The cyclists had first toured 16 countries in Europe along an 11,000 kilometre route back in 2016 setting Ukraine’s national record for the longest non-stop group tour.

Asked about his wartime experiences, Samchuk said that at the outset of the conflict, Ukrainians were very unprepared and poorly supplied.

“If it wasn’t for the volunteers, the results would have been quite different,” he said.

Samchuk also noted that despite official Russian denial that their soldiers were in Donbas, he personally saw them there and no one tried to hide their presence.

For Samchuk and Konoval cycling became a retreat after war and “helped tremendously” in rehabilitation process.

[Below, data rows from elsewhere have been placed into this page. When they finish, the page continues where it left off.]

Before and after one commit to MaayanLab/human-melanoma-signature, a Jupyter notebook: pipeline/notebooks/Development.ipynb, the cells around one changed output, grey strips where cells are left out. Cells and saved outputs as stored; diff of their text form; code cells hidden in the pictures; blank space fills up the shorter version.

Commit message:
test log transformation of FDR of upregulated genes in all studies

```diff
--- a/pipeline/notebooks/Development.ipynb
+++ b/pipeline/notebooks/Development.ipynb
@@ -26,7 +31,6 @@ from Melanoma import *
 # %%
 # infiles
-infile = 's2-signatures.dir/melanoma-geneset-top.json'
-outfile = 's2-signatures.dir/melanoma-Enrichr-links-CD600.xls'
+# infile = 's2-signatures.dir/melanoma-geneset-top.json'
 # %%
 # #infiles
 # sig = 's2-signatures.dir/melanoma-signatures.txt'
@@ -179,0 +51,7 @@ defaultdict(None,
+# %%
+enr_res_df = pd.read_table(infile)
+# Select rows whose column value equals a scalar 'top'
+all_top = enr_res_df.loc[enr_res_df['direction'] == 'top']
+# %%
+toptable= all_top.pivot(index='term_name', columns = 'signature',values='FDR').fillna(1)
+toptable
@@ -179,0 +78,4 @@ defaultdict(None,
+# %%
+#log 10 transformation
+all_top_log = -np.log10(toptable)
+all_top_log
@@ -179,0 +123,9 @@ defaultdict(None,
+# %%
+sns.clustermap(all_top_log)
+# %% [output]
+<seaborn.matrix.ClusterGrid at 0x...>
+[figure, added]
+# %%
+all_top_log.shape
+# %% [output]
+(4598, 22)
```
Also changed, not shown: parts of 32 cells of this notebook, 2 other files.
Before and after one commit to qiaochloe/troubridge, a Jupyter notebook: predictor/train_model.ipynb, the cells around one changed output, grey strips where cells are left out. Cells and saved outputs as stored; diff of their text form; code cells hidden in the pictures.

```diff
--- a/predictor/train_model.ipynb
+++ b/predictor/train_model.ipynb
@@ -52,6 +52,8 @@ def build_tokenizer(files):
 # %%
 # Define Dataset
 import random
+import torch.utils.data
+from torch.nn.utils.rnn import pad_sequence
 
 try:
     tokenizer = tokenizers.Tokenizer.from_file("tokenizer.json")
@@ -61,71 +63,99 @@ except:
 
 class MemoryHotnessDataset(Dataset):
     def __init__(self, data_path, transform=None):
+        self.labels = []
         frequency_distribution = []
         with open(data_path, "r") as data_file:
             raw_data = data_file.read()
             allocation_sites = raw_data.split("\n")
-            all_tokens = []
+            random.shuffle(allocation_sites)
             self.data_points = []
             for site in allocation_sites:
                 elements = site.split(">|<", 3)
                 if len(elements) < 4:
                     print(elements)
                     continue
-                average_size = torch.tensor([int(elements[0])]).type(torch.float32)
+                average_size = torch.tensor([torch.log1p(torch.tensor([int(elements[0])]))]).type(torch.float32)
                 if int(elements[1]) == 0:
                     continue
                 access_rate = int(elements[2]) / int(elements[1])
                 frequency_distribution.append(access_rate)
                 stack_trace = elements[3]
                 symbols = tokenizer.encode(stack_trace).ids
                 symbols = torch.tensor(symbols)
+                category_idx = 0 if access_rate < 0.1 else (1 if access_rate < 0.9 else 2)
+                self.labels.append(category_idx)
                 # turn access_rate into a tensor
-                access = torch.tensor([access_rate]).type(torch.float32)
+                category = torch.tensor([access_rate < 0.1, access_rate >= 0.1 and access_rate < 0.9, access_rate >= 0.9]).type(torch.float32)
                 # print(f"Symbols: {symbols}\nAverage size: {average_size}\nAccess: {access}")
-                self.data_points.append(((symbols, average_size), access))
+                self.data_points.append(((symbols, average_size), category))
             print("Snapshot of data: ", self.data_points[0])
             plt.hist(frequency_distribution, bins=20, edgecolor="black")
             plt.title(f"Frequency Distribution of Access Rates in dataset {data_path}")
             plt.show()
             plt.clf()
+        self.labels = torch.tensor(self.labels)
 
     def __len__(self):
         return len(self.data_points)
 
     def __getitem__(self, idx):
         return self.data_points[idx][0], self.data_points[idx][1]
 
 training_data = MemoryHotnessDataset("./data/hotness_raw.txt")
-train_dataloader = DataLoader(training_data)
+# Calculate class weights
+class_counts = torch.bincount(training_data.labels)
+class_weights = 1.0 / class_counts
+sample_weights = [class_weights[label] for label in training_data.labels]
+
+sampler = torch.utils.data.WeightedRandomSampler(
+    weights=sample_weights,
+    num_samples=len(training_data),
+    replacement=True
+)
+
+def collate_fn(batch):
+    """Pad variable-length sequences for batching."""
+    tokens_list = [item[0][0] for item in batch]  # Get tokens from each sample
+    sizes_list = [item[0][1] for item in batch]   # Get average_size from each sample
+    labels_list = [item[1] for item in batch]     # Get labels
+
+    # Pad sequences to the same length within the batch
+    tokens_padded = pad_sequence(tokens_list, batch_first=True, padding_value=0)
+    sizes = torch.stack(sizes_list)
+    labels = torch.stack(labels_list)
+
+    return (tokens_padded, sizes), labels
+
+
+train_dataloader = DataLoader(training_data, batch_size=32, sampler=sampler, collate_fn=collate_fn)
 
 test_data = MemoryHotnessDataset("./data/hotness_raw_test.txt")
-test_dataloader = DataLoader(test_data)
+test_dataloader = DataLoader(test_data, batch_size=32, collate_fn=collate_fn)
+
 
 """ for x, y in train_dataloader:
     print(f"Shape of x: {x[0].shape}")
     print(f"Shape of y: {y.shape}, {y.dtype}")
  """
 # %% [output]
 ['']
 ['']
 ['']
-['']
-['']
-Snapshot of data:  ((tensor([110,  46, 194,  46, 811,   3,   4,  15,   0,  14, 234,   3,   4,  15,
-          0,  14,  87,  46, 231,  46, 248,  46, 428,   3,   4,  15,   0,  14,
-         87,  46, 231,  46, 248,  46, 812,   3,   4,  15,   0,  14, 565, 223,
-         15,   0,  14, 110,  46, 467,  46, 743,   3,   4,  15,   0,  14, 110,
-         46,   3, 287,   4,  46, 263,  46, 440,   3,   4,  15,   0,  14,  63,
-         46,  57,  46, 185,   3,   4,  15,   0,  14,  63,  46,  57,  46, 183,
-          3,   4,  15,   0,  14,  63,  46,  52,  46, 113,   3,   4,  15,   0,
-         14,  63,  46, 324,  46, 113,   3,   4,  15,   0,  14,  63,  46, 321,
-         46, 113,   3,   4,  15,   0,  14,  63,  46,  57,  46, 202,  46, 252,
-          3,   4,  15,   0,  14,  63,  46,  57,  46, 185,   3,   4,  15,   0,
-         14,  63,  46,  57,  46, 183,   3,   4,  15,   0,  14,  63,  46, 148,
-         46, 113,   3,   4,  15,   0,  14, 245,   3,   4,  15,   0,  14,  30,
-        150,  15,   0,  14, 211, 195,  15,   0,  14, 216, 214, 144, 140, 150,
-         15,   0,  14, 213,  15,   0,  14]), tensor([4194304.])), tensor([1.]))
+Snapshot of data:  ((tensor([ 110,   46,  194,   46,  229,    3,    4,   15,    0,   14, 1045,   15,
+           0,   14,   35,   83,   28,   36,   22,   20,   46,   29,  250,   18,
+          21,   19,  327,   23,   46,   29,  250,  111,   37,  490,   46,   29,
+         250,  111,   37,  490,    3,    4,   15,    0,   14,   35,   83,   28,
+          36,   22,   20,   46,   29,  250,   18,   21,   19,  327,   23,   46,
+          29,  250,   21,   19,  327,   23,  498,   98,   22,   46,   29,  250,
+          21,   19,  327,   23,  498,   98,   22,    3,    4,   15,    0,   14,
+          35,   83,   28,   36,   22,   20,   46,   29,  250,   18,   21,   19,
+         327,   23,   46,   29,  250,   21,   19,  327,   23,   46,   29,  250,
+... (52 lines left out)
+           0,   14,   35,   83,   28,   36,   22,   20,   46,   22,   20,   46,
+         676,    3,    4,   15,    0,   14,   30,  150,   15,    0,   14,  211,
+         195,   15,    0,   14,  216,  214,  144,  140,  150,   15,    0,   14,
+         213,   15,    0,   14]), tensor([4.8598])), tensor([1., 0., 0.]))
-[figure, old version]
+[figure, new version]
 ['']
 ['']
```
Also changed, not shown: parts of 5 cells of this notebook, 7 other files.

Samchuk thanked the diaspora for their support.
Samchuk and fellow cyclists Konoval, Oleksiy Smianov, Serhiy Kotyk, Dmytro Tokin, Maksym Symak and Yaroslav Matviichuk were welcomed at the meeting by Ukrainian Canadian Congress Edmonton Branch President Orysia Boychuk, UNF Edmonton President Mykola Vorotilenko and Ukrainian Women’s Organization President Oleksandra Sribnyak.

They arrived in Edmonton the previous day on June 26 where they were greeted on the Alberta Legislature grounds by the members of federal government, including Kerry Diotte, MP for Edmonton Griesbach and Linda Duncan, MP for Edmonton Strathcona who thanked them for their courage and desire to “show real Ukraine to the Ukrainian-Canadian community.”

While reminiscing on their route to Edmonton, Konoval said that they had hard time getting down the mountains in the province of British Columbia.

“We got rained a lot and we were told to look out for bears because there are many of them there at this time. So, when we saw something big and dark on the side of the road we just assumed it was a bear,” he said. In fact, it was a police car.

Their first stop in Canada was Vancouver where they were welcomed by Wayne Stetski, MP for Kootenay – Columbia, co-chair of the All-Party Cycling Caucus, Andriy Shevchenko, Ambassador of Ukraine to Canada, and members of the Ukrainian community who greeted them with bread and salt.

Other major Canadian centres on their itinerary include Saskatoon, Regina, Yorkton, Winnipeg, London, Toronto, Oshawa, Hamilton, St. Catharines, Ottawa and Montreal.

Cyclists and audience members at the UNF Hall, June 27